Requirement: Find every line with the string "LABELS" in the material below and copy it.

Records for this task:
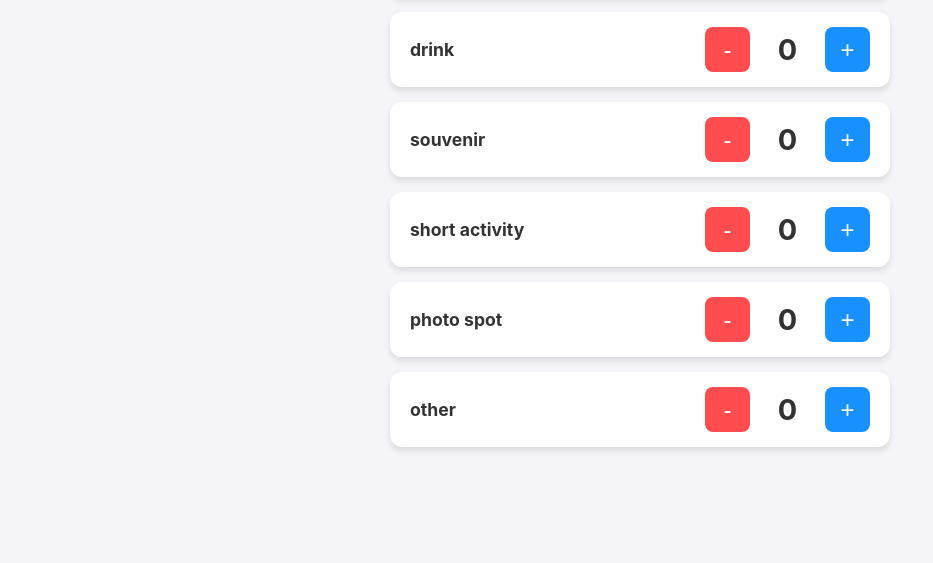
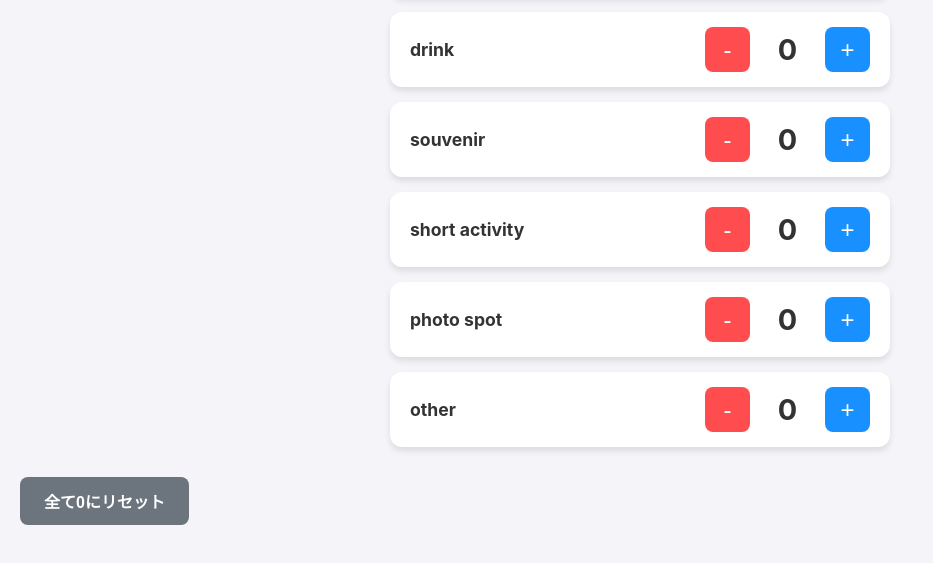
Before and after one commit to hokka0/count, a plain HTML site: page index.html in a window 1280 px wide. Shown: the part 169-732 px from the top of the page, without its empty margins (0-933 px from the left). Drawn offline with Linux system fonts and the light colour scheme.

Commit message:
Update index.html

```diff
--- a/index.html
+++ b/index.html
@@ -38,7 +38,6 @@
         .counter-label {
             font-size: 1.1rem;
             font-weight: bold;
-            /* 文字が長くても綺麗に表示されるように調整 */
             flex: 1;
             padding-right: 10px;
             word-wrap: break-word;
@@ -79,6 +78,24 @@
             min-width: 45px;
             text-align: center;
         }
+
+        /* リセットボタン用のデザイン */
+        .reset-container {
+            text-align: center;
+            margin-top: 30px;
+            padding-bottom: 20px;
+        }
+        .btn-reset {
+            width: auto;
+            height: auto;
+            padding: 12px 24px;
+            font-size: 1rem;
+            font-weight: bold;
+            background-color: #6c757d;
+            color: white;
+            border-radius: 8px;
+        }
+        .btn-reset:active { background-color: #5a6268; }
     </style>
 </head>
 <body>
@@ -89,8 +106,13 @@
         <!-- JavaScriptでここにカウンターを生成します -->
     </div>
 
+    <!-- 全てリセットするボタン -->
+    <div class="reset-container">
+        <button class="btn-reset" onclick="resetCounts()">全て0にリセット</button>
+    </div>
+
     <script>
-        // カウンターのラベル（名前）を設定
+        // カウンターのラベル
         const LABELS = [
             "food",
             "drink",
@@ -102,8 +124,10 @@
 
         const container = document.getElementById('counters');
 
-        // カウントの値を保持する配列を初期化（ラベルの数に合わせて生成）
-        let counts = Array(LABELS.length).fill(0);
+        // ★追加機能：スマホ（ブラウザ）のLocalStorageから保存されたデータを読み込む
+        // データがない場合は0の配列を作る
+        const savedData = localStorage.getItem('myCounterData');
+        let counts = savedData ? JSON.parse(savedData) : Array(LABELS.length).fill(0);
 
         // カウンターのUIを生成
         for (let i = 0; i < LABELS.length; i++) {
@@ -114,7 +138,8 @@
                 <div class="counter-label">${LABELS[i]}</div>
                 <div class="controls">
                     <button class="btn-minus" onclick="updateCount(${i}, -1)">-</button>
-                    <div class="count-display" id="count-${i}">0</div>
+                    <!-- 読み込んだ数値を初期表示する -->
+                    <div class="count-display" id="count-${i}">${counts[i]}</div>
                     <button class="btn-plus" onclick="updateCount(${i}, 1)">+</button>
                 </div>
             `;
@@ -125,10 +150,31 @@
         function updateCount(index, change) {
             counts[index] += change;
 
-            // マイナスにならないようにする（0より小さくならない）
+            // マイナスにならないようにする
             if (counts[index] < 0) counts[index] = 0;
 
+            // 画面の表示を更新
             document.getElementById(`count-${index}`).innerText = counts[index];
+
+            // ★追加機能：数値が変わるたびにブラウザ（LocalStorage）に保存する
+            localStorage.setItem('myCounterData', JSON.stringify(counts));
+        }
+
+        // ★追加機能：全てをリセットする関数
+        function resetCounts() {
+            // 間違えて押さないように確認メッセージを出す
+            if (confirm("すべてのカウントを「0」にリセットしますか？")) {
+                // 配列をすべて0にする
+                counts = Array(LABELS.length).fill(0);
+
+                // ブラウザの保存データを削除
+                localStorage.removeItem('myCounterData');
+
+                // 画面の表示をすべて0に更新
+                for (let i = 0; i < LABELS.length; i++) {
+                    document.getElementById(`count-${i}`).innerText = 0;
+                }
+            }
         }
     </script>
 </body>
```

Solution to the problem:
         const LABELS = [
-        let counts = Array(LABELS.length).fill(0);
+        let counts = savedData ? JSON.parse(savedData) : Array(LABELS.length).fill(0);
         for (let i = 0; i < LABELS.length; i++) {
                 <div class="counter-label">${LABELS[i]}</div>
+                counts = Array(LABELS.length).fill(0);
+                for (let i = 0; i < LABELS.length; i++) {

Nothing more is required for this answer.